We'll be placing serious limits on visitors too - my family has already been given the heads up. My mom can't get the booster b/c she is on immuno-supressant drugs and it's contraindicated, so I've been very clear with her that even a runny nose means waiting to visit, she was a little crusty, but in the end understands why.

post #18 of 33

I'm glad you all are talking about this. Honestly, I had no idea this was an issue — and such a complex one since the vaccines don't even work until 6 mos old. I'm going to be calling the ped tomorrow to find out what our rates are in this area. Thanks for the heads up!

post #19 of 33
Quote:
Originally Posted by Chrisa View Post

 

This is really frightening, especially since the youngest babies are at the most risk. I'm considering not having any visitors for the baby's first couple of months, but how do I keep the ILs out without causing a family strife?

 

You can't, esp if this is your first child. They will point out every other family who take their newborns out willy-nilly without assuming dire consequences. My mom was at the hospital when dd1 was born. She would have DIED if I had told her that she couldn't see dd1 for months b/c she *might* get her ill. DH goes to work every day, he might get us ill, but he cannot stop working. We talked about him getting the H1N1 vaccine two years ago to protect us while I was pg & dd2 was tiny, but it never got that bad around here, so he didn't (but he would have). A lot changes between kiddo #1 and kiddo #3. What will you do about winter holidays??

 

If you are giving birth in a hospital, you can ask them for your DTaP booster after your baby is born & they will give it to you there. Get it in your butt, it doesn't hurt v much :)

 

It would be a whole lot easier if the vaccine issue was black & white. I mean, measles, my kids probably won't die, but I'm not willing to risk an iron lung, kwim?

post #20 of 33

So, I admit I haven't looked myself for where exactly this information is, but this post (by a poster who seems to know her stuff) talks about "full" protection from pertussis only being after the 4th shot (which is sometime between 12 and 18 mo on the recommended schedule).  The old pertussis vaccine (DTP) was a 3 shot series, and the DT in the DTaP is still a 3 shot series, but the aP needs the 4th shot.

 

Also, there's some talk about the pertussis vaccine going on in the Sept DDC too http://www.mothering.com/community/t/1356261/whooping-cough-vaccinations
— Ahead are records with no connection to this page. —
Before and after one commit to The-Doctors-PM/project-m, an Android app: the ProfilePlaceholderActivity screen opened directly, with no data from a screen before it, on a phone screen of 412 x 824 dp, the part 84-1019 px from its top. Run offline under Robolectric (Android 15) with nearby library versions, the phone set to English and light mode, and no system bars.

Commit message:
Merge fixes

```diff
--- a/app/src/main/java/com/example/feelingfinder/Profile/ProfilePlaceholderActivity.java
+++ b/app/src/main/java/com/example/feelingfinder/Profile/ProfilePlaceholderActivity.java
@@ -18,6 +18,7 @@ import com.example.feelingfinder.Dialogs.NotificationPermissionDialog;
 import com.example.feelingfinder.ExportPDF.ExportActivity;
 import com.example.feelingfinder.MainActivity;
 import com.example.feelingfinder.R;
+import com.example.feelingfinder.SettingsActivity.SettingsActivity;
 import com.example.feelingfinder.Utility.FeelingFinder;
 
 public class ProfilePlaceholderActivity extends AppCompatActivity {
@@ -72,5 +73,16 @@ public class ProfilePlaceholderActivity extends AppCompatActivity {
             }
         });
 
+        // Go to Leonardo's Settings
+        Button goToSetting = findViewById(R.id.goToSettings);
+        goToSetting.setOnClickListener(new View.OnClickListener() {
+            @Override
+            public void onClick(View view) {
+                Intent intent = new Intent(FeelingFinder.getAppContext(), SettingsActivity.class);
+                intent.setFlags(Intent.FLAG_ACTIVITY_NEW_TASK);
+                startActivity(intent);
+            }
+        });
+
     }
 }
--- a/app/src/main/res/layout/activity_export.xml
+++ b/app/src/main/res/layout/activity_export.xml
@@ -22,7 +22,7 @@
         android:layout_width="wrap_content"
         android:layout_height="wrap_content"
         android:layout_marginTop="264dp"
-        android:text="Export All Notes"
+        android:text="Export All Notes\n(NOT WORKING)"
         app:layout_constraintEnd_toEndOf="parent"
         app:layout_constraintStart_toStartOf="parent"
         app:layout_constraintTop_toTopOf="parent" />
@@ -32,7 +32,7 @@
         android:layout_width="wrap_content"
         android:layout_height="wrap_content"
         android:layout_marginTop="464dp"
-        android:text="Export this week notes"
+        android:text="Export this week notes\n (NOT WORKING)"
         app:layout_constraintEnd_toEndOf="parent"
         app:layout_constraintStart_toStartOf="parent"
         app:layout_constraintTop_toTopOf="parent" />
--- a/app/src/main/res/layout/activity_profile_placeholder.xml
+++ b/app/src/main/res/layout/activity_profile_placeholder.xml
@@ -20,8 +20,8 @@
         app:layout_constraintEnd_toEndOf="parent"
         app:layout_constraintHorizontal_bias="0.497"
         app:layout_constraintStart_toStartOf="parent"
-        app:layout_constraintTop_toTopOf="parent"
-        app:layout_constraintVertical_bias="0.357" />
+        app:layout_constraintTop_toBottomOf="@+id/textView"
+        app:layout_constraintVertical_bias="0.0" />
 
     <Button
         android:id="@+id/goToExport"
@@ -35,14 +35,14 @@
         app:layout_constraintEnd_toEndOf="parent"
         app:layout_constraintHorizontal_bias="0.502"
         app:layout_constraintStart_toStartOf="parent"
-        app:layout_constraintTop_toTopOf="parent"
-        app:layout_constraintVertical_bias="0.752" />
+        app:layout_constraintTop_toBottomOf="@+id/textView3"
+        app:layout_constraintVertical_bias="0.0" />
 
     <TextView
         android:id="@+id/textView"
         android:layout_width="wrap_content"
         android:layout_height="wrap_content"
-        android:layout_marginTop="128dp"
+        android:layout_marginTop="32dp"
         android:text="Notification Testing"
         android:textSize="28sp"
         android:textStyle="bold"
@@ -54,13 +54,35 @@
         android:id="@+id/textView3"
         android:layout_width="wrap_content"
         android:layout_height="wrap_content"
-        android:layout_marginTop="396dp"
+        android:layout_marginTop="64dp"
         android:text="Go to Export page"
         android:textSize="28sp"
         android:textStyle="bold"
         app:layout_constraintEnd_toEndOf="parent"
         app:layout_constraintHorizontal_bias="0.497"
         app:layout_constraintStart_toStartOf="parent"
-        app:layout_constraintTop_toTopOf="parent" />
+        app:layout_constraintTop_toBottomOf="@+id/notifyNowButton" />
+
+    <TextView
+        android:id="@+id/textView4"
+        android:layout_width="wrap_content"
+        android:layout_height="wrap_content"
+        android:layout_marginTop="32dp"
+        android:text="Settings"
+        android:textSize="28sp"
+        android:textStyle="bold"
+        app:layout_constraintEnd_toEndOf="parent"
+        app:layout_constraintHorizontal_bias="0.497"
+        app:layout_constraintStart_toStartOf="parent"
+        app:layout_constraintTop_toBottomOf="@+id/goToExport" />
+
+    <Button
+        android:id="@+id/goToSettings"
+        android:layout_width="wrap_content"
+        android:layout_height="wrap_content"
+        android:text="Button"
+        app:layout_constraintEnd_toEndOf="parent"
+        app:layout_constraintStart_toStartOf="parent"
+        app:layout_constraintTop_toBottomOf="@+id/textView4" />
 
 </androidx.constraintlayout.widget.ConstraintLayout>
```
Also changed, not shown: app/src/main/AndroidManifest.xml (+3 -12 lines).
  Return Home
  Back to Forum: October 2012 Due Date Club
Mothering › Groups › October 2012 Due Date Club › Discussions › Pertussis vaccine OR how do we protect our babies